Trawling through social media of travelers at U.S. airports is a legal nightmare

Trawling through social media of travelers at U.S. airports is a legal nightmare

Trawling through social media of travelers at U.S. airports is a legal nightmare. Right now, immigration lawyers told Mashable that government officials often ask for immigrants and foreign travelers to hand over their phone so the official can scroll through social media information and more. But if that practice were to come up against a serious legal test — or if the practice became more widespread — lawyers say it would likely run into huge legal hurdles. When we requested information from the Department of Homeland Security as well as Customs and Border Protection about whether officials had begun to request social media information from travelers on a broader basis this weekend, officials did not respond to emails and phone calls. That it may, but Holman and other immigration lawyers said this expectation of privacy doesn't always translate into actual privacy when immigrants and travelers are trying to get through airport security. For one, officials may be allowed to search through social information on a phone if they claim to have "reasonable suspicion" that a search of this information is warranted. Often, Cobrador said, people traveling to the U.S. will also hand over their phones if asked, without realizing that this might be implied as consenting to a search. Once a customs official has a phone in hand and the password to that phone, they can search whatever they like — including emails, Facebook posts, and tweets. Given that requests for any information that might be found on a phone do not legally have to be followed, travelers can, of course, refuse to hand over their phone. At around 245,000 travelers per day, not including legal residents, that's a lot of social media feeds.
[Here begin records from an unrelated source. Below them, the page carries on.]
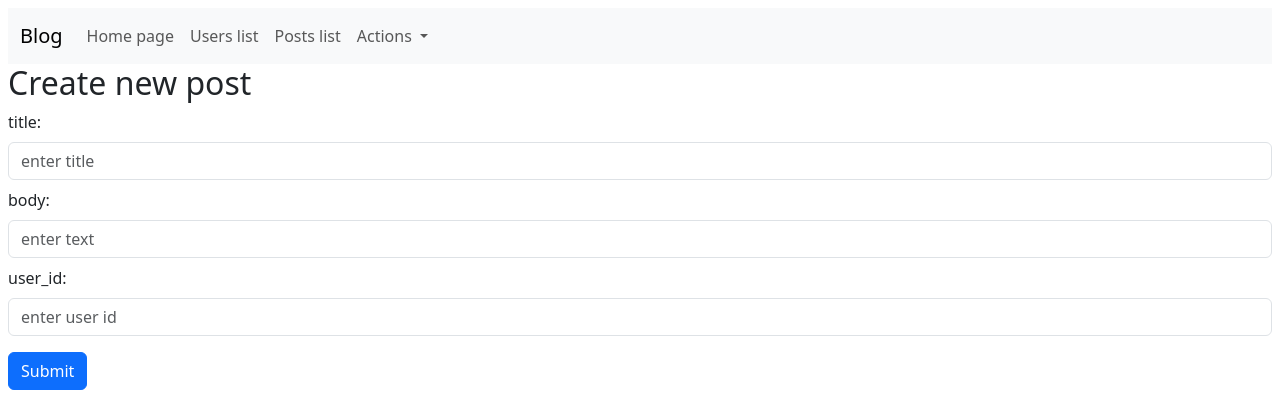
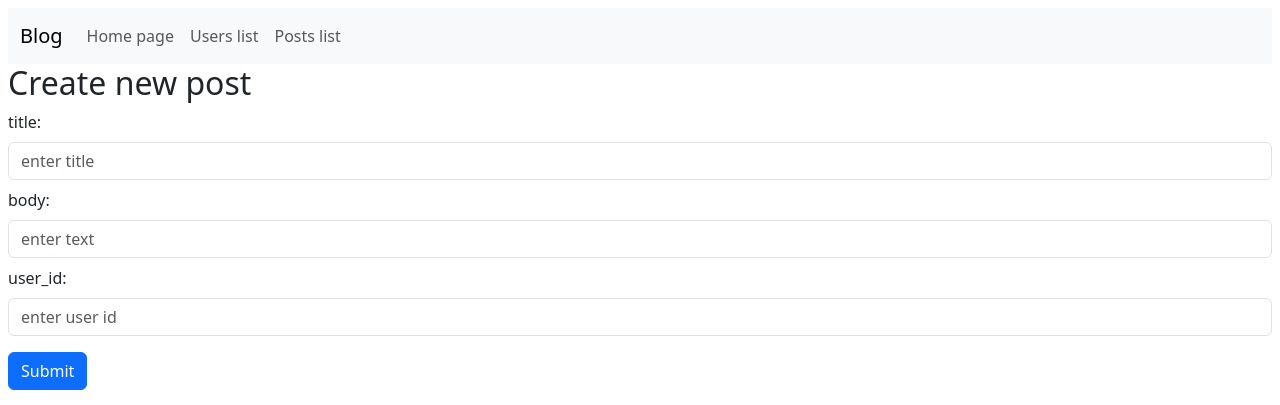
Before and after one commit to sar0868/otus-python-basic_2023-05, a Flask app: page /posts/add/ in a window 1280 px wide. Shown: the top 405 px of the page. Run offline with Flask 3, Linux system fonts and the light colour scheme; parts of the project's set-up code (start-up, migrations or seed data) failed here and were passed over; some libraries are stand-ins or nearby versions.

```diff
--- a/homework_06/templates/base.html
+++ b/homework_06/templates/base.html
@@ -39,35 +39,7 @@
                 >{{ title }}</a
               >
             </li>
-            {% endfor %} {#
-            <li class="nav-item">
-              <a class="nav-link" href="#">Link</a>
-            </li>
-            #}
-
-            <li class="nav-item dropdown">
-              <a
-                class="nav-link dropdown-toggle"
-                href="#"
-                role="button"
-                data-bs-toggle="dropdown"
-                aria-expanded="false"
-              >
-                Actions
-              </a>
-              <ul class="dropdown-menu">
-                <li>
-                  <a class="dropdown-item" href="">Add product</a>
-                </li>
-                <li><a class="dropdown-item" href="#">Another action</a></li>
-                <li>
-                  <hr class="dropdown-divider" />
-                </li>
-                <li>
-                  <a class="dropdown-item" href="#">Something else here</a>
-                </li>
-              </ul>
-            </li>
+            {% endfor %}
           </ul>
         </div>
       </div>
```
Also changed, not shown: 2 other files.
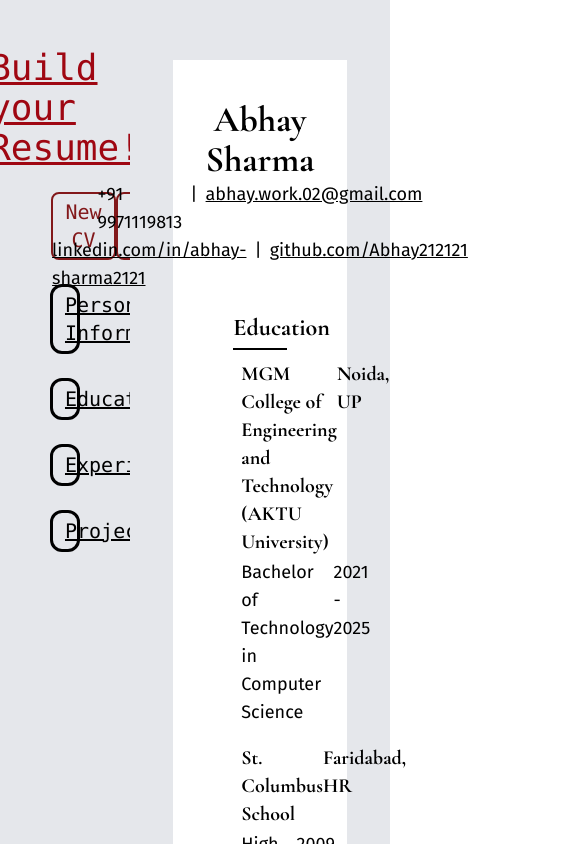
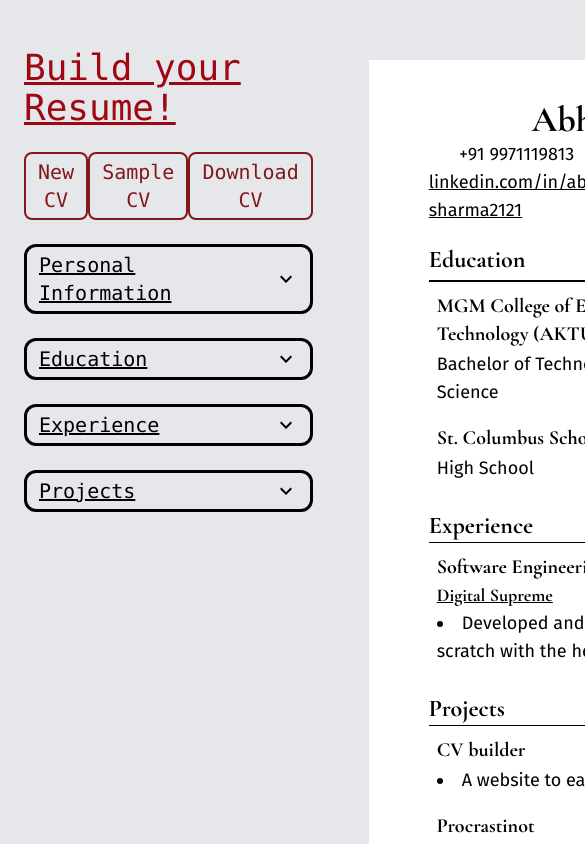
Before and after one commit to Abhay212121/CV-builder, a React (Vite) app: page / in a window 390 px wide. Shown: the top 844 px of the page, 585 px wide, since content can reach past the window. Built offline with nearby package versions, Linux system fonts and the light colour scheme.

Commit message:
responsiveness update.

```diff
--- a/src/components/Personalsection.jsx
+++ b/src/components/Personalsection.jsx
@@ -9,7 +9,7 @@ export default function Personalsection({
 }) {
   const [isActive, setIsActive] = useState(false);
   return (
-    <div className="w-4/5 rounded-xl border-3 px-3 py-1">
+    <div className="mx-5 w-full rounded-xl border-3 px-3 py-1">
       <div className="flex w-full justify-between">
         <div className="text-xl underline">{sectionHeading}</div>
         <button
--- a/src/components/Resumedata.jsx
+++ b/src/components/Resumedata.jsx
@@ -6,10 +6,10 @@ function ResumeData({
   ref,
 }) {
   return (
-    <div className="font-body w-2/3 bg-gray-200">
+    <div className="font-body bg-gray-200 xl:w-6/10 2xl:w-7/10">
       <div
         ref={ref}
-        className="m-auto my-15 min-h-screen w-2/3 bg-white px-15 py-10"
+        className="m-8 my-15 h-fit min-h-screen w-fit bg-white px-15 py-10 2xl:m-auto"
       >
         {/* Personal info */}
         <div className="flex flex-col items-center">
--- a/src/components/Section.jsx
+++ b/src/components/Section.jsx
@@ -76,7 +76,7 @@ export default function Section({
   }
 
   return (
-    <div className="w-4/5 rounded-xl border-3 px-3 py-1">
+    <div className="w-full rounded-xl border-3 px-3 py-1">
       <div className="flex w-full justify-between">
         <div className="text-xl underline">{sectionHeading}</div>
         <button
--- a/src/components/Sidebar.jsx
+++ b/src/components/Sidebar.jsx
@@ -57,7 +57,6 @@ function Sidebar({
 
     const imgProperties = pdf.getImageProperties(data);
     const pdfWidth = pdf.internal.pageSize.getWidth();
-    // const pdfHeight = (imgProperties.height * pdfWidth) / imgProperties.width;
     const pdfHeight = pdf.internal.pageSize.getHeight();
 
     pdf.addImage(data, "PNG", 0, 0, pdfWidth, pdfHeight);
@@ -65,9 +64,9 @@ function Sidebar({
   }
 
   return (
-    <div className="flex min-h-180 w-1/3 flex-col items-center gap-6 bg-gray-200 px-12 py-12">
+    <div className="flex min-h-180 flex-col items-center gap-6 bg-gray-200 px-6 py-12 xl:w-4/10 2xl:w-3/10">
       <h2 className="text-4xl text-red-800 underline">Build your Resume!</h2>
-      <div className="flex w-4/5 place-content-evenly text-xl text-red-900">
+      <div className="flex justify-around text-xl text-red-900 2xl:w-4/5">
         <Btn btnText={"New CV"} doFunc={handleNewCV} />
         <Btn btnText={"Sample CV"} doFunc={handleLoadCV} />
         <Btn btnText={"Download CV"} doFunc={handleDownloadCV} />
```
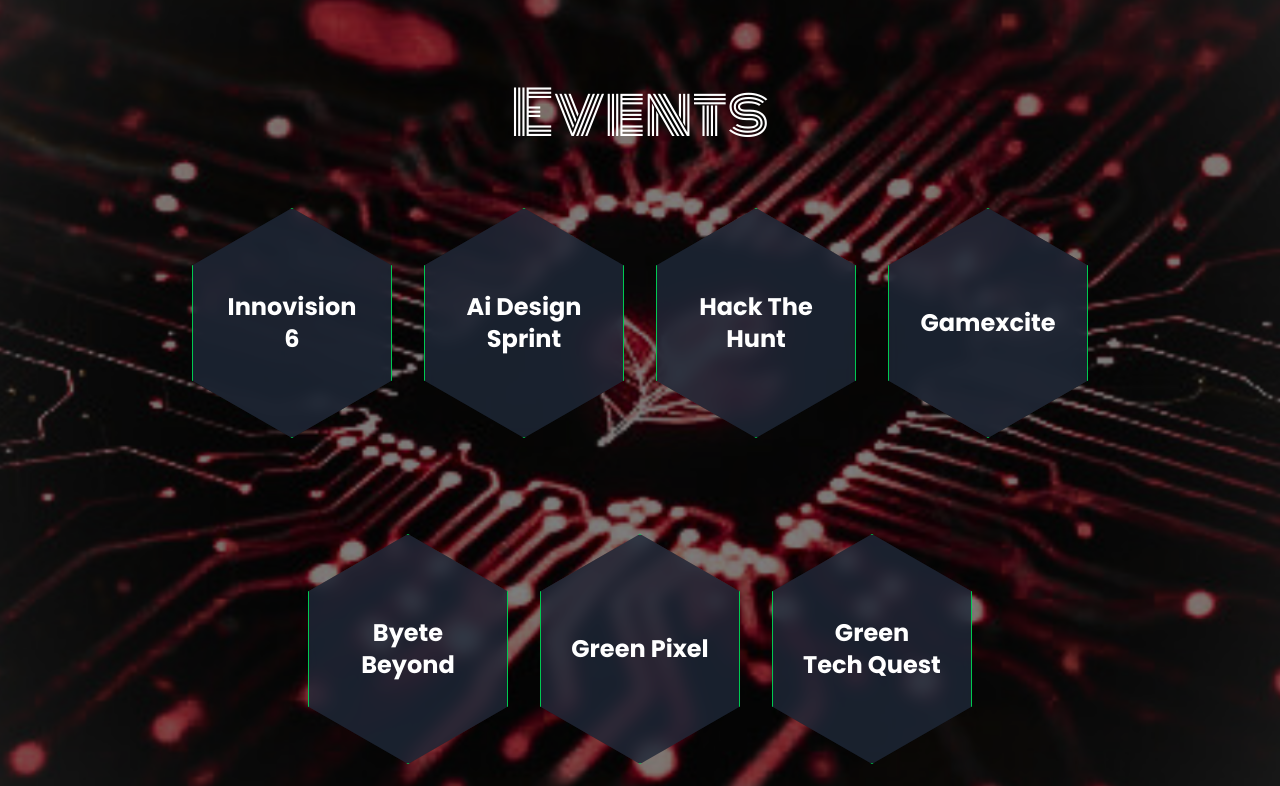
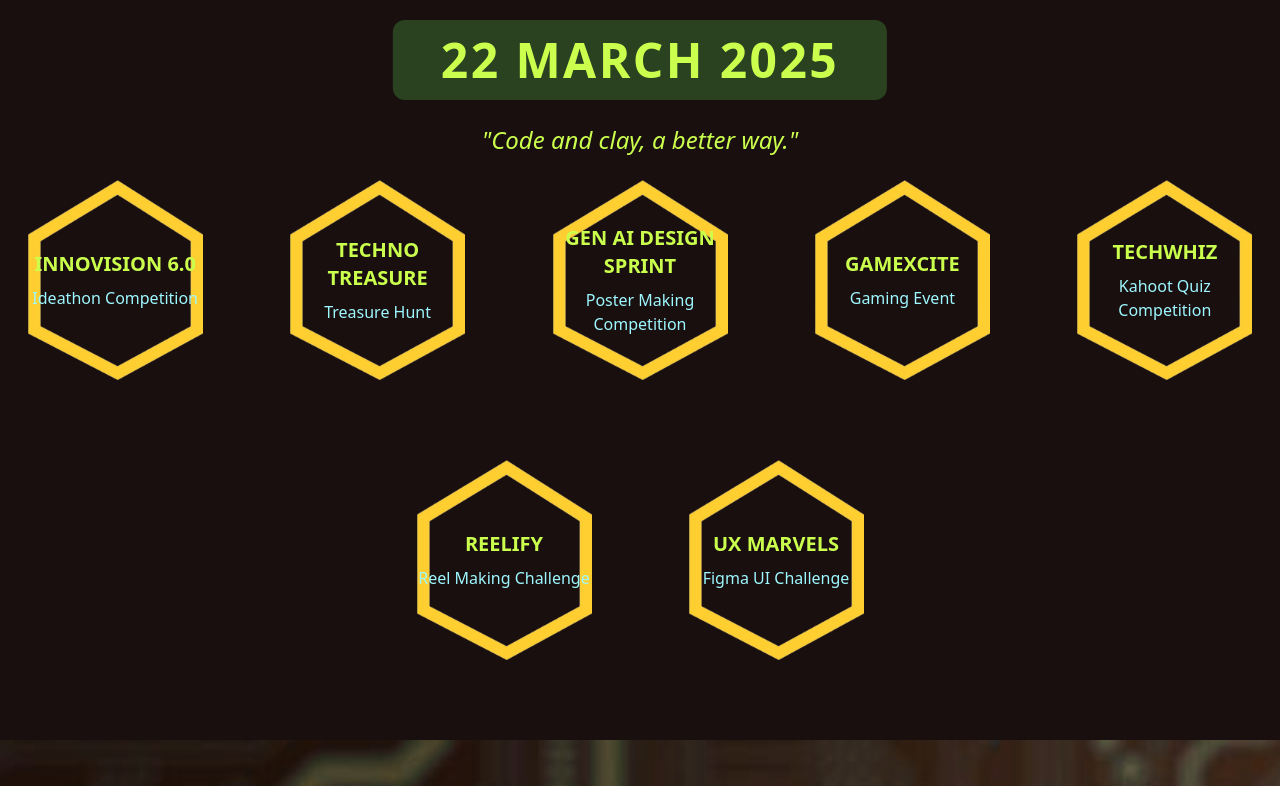
Before and after one commit to CQSTechSolutions/CYNET-JIMS, a Next.js app: page / in a window 1280 px wide. Shown: the part 860-1646 px from the top of the page. Built offline with nearby package versions, Linux system fonts and the light colour scheme.

Commit message:
events page

```diff
--- a/app/(sections)/Events.jsx
+++ b/app/(sections)/Events.jsx
@@ -2,88 +2,83 @@
 import React from 'react'
 
 const Events = () => {
-    const eventList = [
-        "innovision-6",
-        "ai-design-sprint",
-        "hack-the-hunt",
-        "gamexcite",
-        "byete-beyond",
-        "green-pixel",
-        "green-tech-quest"
-    ];
     return (
-        <div className='w-screen min-h-screen font-poppins flex gap-8 flex-col items-center justify-center bg-cover bg-center bg-no-repeat bg-[url(/4.png)] py-20 relative'>
-            <div className='absolute inset-0 bg-black/50'></div>
-            <h2 className='text-4xl md:text-6xl font-monot text-white mt-16 z-2'>Events</h2>
-            <div className="grid grid-cols-1 sm:grid-cols-2 md:grid-cols-3 lg:grid-cols-4 gap-8 p-4 md:p-8 max-w-7xl mx-auto">
-                {eventList.slice(0, 4).map((event, index) => (
-                    <div
-                        key={index}
-                        className="hexagon-container group"
-                    >
-                        <div className="hexagon bg-gray-800/80 backdrop-blur-sm hover:bg-gray-700/90 transition-all duration-300 border border-green-500">
-                            <div className="hexagon-content">
-                                <h3 className="text-white text-lg md:text-2xl capitalize text-center font-poppins font-bold text-xl group-hover:text-green-400 transition-colors">
-                                    {event.replace(/-/g, ' ')}
+        <div className='w-screen min-h-screen bg-[#1A0F0F] relative'>
+            {/* Date and Tagline */}
+            <div className="absolute top-20 left-1/2 -translate-x-1/2 text-center z-10">
+                <div className="bg-[#2A4220] rounded-xl inline-block px-12 py-4 mb-6">
+                    <h2 className="text-[#CBFF4D] text-5xl font-bold tracking-wider">
+                        22 MARCH 2025
+                    </h2>
+                </div>
+                <p className="text-[#CBFF4D] text-2xl italic font-light">
+                    "Code and clay, a better way."
+                </p>
+            </div>
+
+            {/* Main Content - Events Layout */}
+            <div className="absolute top-1/2 left-1/2 -translate-x-1/2 -translate-y-1/3 w-full max-w-[1400px]">
+                {/* Top Row */}
+                <div className="flex justify-center items-center gap-8 mb-20">
+                    {["INNOVISION 6.0", "TECHNO TREASURE", "GEN AI DESIGN SPRINT", "GAMEXCITE", "TECHWHIZ"].map((event, index) => (
+                        <div className="relative w-[250px] h-[230px] flex items-center justify-center mx-2.5
+                                        xl:w-[220px] xl:h-[200px] lg:w-[180px] lg:h-[170px] md:w-[150px] md:h-[140px]"
+                             key={index}>
+                            <div className={`relative w-full h-full bg-[url('/hexagon.png')] bg-contain bg-center bg-no-repeat
+                                           transition-all duration-300 hover:brightness-125
+                                           ${index < 3 ? 'hover:rotate-y-5 hover:rotate-x-5 hover:drop-shadow-[0_0_15px_rgba(255,215,0,0.5)]' : ''}`}>
+                                <div className="absolute inset-0 flex flex-col items-center justify-center p-5 text-center z-10">
+                                    <h3 className="text-[#CBFF4D] text-2xl font-bold mb-2 lg:text-xl md:text-lg">
+                                        {event}
                                     </h3>
+                                    <p className="text-[#9EF8FF] text-lg lg:text-base md:text-sm">
+                                        {getEventDescription(event)}
+                                    </p>
                                 </div>
                             </div>
                         </div>
                     ))}
                 </div>
-            <div className="grid grid-cols-1 sm:grid-cols-2 md:grid-cols-3 gap-8 p-4 md:p-8 max-w-7xl mx-auto">
-                {eventList.slice(4).map((event, index) => (
-                    <div
-                        key={index + 4}
-                        className="hexagon-container group"
-                    >
-                        <div className="hexagon bg-gray-800/80 backdrop-blur-sm hover:bg-gray-700/90 transition-all duration-300 border border-green-500">
-                            <div className="hexagon-content">
-                                <h3 className="text-white text-lg md:text-2xl capitalize text-center font-poppins font-bold group-hover:text-green-400 transition-colors">
-                                    {event.replace(/-/g, ' ')}
+
+                {/* Bottom Row */}
+                <div className="flex justify-center items-center gap-8 mt-10">
+                    <div className="w-[300px]"></div> {/* Spacer */}
+                    {["REELIFY", "UX MARVELS"].map((event, index) => (
+                        <div className="relative w-[250px] h-[230px] flex items-center justify-center mx-2.5
+                                        xl:w-[220px] xl:h-[200px] lg:w-[180px] lg:h-[170px] md:w-[150px] md:h-[140px]"
+                             key={index}>
+                            <div className="relative w-full h-full bg-[url('/hexagon.png')] bg-contain bg-center bg-no-repeat
+                                          transition-all duration-300 hover:brightness-125
+                                          hover:rotate-y-5 hover:rotate-x-5 hover:drop-shadow-[0_0_15px_rgba(255,215,0,0.5)]">
+                                <div className="absolute inset-0 flex flex-col items-center justify-center p-5 text-center z-10">
+                                    <h3 className="text-[#CBFF4D] text-2xl font-bold mb-2 lg:text-xl md:text-lg">
+                                        {event}
                                     </h3>
+                                    <p className="text-[#9EF8FF] text-lg lg:text-base md:text-sm">
+                                        {getEventDescription(event)}
+                                    </p>
                                 </div>
                             </div>
                         </div>
                     ))}
+                    <div className="w-[300px]"></div> {/* Spacer */}
                 </div>
-            <style jsx>{`
-                .hexagon-container {
-                    width: 100%;
-                    padding-top: 115%; /* Maintain aspect ratio */
-                    position: relative;
-                    cursor: pointer;
-                    min-width: 200px;
-                }
-
-                .hexagon {
-                    position: absolute;
-                    top: 0;
-                    left: 0;
-                    width: 100%;
-                    height: 100%;
-                    clip-path: polygon(50% 0%, 100% 25%, 100% 75%, 50% 100%, 0% 75%, 0% 25%);
-                    transition: transform 0.3s ease;
-                }
-
-                .hexagon-content {
-                    position: absolute;
-                    top: 0;
-                    left: 0;
-                    right: 0;
-                    bottom: 0;
-                    display: flex;
-                    align-items: center;
-                    justify-content: center;
-                    padding: 15%;
-                }
-
-                .hexagon-container:hover .hexagon {
-                    transform: scale(1.05);
-                }
-            `}</style>
+            </div>
         </div>
     )
 }
 
+const getEventDescription = (event) => {
+    const descriptions = {
+        "INNOVISION 6.0": "Ideathon Competition",
+        "TECHNO TREASURE": "Treasure Hunt",
+        "GEN AI DESIGN SPRINT": "Poster Making Competition",
+        "GAMEXCITE": "Gaming Event",
+        "TECHWHIZ": "Kahoot Quiz Competition",
+        "REELIFY": "Reel Making Challenge",
+        "UX MARVELS": "Figma UI Challenge"
+    };
+    return descriptions[event] || "";
+}
+
 export default Events;
```
Also changed, not shown: public/hexagon.png (added). Lines whose indentation alone changed are shown as unchanged.
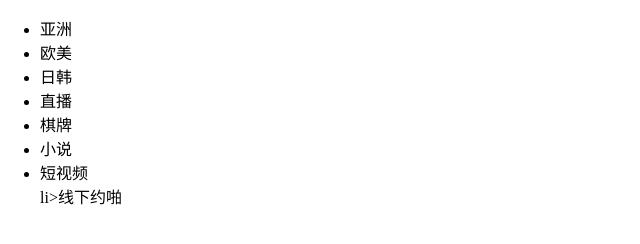
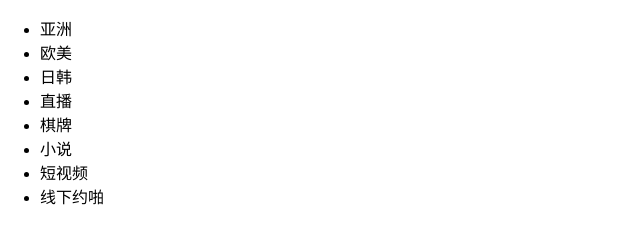
Before and after one commit to 19902079743/dbhot, a plain HTML site: page index.html in a window 1280 px wide. Shown: the full height of the page, 0-640 px from the left. Drawn offline with Linux system fonts and the light colour scheme.

Commit message:
新增线下约啪2

```diff
--- a/index.html
+++ b/index.html
@@ -20,7 +20,7 @@
 		<li>棋牌</li>
 		<li>小说</li>
 		<li>短视频</li>
-		li>线下约啪</li>
+		<li>线下约啪</li>
 	</ul>
 </body>
 </html>
```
5 Psychology Hacks That Increase Website Conversions
4 Changes You Need to Make Now to Comply With the EU’s Tough New Data Law
The 7 Legal Rules Your Emails Must Follow
There are reports of social media feeds being checked at U.S. airports.
There are reports of social media feeds being checked at U.S. airports.

If you’re not from the United States, U.S. government officials may request your phone at the border. They may scroll through your Facebook feed. They may search your phone contacts. But according to lawyers, whether or not this is actually legal is a confusing mess.

According to immigration lawyers Mashable spoke with on Monday, the law is, at best, unclear on whether government officials can comb through pieces of your digital life to determine whether you are allowed to set foot in the country.

Right now, immigration lawyers told Mashable that government officials often ask for immigrants and foreign travelers to hand over their phone so the official can scroll through social media information and more. But if that practice were to come up against a serious legal test — or if the practice became more widespread — lawyers say it would likely run into huge legal hurdles.

Following an executive order by President Donald Trump that threw the legal status of immigrants and travelers from seven Muslim-majority nations into chaos, CNN reported that White House officials are discussing “the possibility of asking foreign visitors to disclose all websites and social media sites they visit.”

When we requested information from the Department of Homeland Security as well as Customs and Border Protection about whether officials had begun to request social media information from travelers on a broader basis this weekend, officials did not respond to emails and phone calls.

If the border policy continues to get tougher and searching through traveler social media information turns into a broader policy, lawyers said one of the most obvious legal hurdles in the U.S. would be the fourth amendment, which prevents unreasonable searches and seizures.

“Really what you’re getting into is whether or not this is a warrantless search,” Leslie Holman,…

COMMENTS

WORDPRESS: 0
DISQUS: 0